Material supplied:
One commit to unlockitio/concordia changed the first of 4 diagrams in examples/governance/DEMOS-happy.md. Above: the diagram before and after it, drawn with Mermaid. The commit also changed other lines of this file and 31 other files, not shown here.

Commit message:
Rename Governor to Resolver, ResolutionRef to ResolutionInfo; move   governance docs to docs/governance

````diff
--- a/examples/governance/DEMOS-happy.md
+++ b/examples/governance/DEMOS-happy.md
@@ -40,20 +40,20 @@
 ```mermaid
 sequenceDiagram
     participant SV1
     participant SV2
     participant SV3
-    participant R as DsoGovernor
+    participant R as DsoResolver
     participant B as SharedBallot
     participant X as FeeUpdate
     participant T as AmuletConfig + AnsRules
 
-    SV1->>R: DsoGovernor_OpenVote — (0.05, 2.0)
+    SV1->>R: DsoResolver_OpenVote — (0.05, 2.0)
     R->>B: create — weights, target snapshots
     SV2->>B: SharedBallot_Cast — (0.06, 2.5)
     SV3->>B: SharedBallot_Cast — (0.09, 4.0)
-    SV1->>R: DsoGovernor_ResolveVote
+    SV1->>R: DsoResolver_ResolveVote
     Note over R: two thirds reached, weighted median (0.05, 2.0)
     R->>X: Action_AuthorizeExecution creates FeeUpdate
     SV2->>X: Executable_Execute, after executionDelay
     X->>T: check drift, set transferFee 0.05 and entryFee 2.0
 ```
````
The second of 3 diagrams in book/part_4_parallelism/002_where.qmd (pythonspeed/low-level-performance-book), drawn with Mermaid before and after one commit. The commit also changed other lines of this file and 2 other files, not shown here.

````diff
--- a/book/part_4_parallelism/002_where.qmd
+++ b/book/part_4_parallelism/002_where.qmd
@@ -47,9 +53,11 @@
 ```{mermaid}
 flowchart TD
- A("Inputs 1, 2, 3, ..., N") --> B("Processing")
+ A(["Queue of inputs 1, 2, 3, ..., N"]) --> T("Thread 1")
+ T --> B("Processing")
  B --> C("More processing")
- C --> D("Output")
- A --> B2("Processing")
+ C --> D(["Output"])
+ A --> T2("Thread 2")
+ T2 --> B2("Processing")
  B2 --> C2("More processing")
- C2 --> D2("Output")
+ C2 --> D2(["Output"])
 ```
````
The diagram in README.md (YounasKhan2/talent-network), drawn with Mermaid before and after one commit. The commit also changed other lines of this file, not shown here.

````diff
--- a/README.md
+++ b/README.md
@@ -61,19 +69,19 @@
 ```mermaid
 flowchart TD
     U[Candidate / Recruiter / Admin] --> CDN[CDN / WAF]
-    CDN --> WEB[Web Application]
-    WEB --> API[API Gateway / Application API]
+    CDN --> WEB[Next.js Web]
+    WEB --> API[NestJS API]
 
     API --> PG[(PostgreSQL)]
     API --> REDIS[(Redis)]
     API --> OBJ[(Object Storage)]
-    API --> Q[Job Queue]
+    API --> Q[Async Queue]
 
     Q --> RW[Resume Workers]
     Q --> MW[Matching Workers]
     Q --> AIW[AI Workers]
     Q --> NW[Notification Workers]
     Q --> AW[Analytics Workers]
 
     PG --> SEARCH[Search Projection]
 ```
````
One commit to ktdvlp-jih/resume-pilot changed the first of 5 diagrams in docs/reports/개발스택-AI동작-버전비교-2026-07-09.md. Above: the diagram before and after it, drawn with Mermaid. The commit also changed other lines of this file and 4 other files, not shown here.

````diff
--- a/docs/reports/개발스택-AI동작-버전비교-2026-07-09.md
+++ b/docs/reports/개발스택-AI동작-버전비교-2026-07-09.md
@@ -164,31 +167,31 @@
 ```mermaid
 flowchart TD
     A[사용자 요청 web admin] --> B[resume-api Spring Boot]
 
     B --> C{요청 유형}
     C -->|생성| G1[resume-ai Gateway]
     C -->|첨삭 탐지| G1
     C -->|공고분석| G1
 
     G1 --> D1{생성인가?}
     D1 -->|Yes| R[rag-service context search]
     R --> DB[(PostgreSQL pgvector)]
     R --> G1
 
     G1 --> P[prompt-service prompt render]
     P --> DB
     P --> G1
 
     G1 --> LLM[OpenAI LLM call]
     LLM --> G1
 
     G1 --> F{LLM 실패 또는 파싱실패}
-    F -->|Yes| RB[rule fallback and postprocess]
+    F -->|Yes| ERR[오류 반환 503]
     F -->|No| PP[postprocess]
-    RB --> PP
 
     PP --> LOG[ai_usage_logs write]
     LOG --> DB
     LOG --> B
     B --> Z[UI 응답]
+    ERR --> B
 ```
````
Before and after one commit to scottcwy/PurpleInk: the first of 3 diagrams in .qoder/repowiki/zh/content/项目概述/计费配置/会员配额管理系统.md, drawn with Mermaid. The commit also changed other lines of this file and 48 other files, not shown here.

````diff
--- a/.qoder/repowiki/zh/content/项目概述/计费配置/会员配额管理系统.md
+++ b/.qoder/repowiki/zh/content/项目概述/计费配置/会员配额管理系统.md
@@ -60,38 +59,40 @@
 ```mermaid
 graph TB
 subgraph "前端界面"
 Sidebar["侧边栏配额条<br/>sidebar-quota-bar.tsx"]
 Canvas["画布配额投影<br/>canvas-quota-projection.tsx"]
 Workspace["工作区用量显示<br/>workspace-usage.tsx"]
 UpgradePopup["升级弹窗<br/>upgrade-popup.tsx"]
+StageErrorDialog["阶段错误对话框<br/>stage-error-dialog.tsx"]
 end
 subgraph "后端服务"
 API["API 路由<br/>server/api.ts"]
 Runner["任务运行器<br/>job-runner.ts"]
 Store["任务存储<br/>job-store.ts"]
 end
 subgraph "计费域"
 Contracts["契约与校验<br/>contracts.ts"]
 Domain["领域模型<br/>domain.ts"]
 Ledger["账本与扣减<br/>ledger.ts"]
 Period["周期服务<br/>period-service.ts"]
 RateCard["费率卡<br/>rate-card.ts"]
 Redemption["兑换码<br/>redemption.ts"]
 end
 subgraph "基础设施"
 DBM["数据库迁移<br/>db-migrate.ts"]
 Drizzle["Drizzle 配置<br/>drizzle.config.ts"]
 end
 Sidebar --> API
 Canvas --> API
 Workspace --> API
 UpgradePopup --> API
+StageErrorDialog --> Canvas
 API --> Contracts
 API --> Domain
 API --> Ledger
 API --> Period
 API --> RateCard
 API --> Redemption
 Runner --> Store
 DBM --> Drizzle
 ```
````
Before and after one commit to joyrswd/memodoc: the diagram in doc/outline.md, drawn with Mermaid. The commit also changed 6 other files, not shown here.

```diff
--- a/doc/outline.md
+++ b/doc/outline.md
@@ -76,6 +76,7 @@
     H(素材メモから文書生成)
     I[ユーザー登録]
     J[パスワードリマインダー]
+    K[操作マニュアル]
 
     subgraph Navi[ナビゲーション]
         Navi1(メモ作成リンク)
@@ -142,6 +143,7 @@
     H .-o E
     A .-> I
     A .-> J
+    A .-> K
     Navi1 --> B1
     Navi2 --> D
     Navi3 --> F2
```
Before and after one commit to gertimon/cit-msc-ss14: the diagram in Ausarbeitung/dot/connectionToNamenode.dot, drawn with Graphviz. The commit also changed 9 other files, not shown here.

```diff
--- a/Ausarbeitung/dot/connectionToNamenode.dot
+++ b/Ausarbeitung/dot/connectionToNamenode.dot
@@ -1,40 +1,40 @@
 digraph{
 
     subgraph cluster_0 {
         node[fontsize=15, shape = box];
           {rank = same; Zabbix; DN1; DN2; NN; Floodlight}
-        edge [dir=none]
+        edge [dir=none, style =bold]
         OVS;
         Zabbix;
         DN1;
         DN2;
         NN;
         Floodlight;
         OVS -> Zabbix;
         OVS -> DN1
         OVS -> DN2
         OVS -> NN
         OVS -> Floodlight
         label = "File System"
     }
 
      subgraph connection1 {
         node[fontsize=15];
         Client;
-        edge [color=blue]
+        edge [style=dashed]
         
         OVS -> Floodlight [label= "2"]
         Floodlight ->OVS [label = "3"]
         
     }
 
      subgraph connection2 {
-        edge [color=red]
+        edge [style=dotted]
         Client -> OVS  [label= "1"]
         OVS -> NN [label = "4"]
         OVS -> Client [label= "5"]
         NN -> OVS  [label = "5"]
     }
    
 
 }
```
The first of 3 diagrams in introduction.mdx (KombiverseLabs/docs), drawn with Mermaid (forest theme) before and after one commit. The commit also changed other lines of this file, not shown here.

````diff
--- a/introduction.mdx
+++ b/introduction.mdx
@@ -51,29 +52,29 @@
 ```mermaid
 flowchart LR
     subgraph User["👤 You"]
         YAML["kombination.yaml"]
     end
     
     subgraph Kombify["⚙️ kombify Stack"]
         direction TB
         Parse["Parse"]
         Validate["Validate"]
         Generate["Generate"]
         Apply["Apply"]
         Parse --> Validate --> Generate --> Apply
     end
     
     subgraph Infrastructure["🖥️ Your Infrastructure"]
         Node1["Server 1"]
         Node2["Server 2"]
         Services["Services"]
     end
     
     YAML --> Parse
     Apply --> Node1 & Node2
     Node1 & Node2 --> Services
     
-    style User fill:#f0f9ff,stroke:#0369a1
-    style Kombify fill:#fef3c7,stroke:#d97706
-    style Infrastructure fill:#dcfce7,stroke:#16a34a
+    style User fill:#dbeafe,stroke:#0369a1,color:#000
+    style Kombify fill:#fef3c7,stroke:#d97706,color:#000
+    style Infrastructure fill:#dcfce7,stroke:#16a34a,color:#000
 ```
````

Exercise requirements: All lines of the data above that include the word "subgraph" must be shown.

Written response:
 subgraph "前端界面"
 subgraph "后端服务"
 subgraph "计费域"
 subgraph "基础设施"
     subgraph Navi[ナビゲーション]
     subgraph cluster_0 {
      subgraph connection1 {
      subgraph connection2 {
     subgraph User["👤 You"]
     subgraph Kombify["⚙️ kombify Stack"]
     subgraph Infrastructure["🖥️ Your Infrastructure"]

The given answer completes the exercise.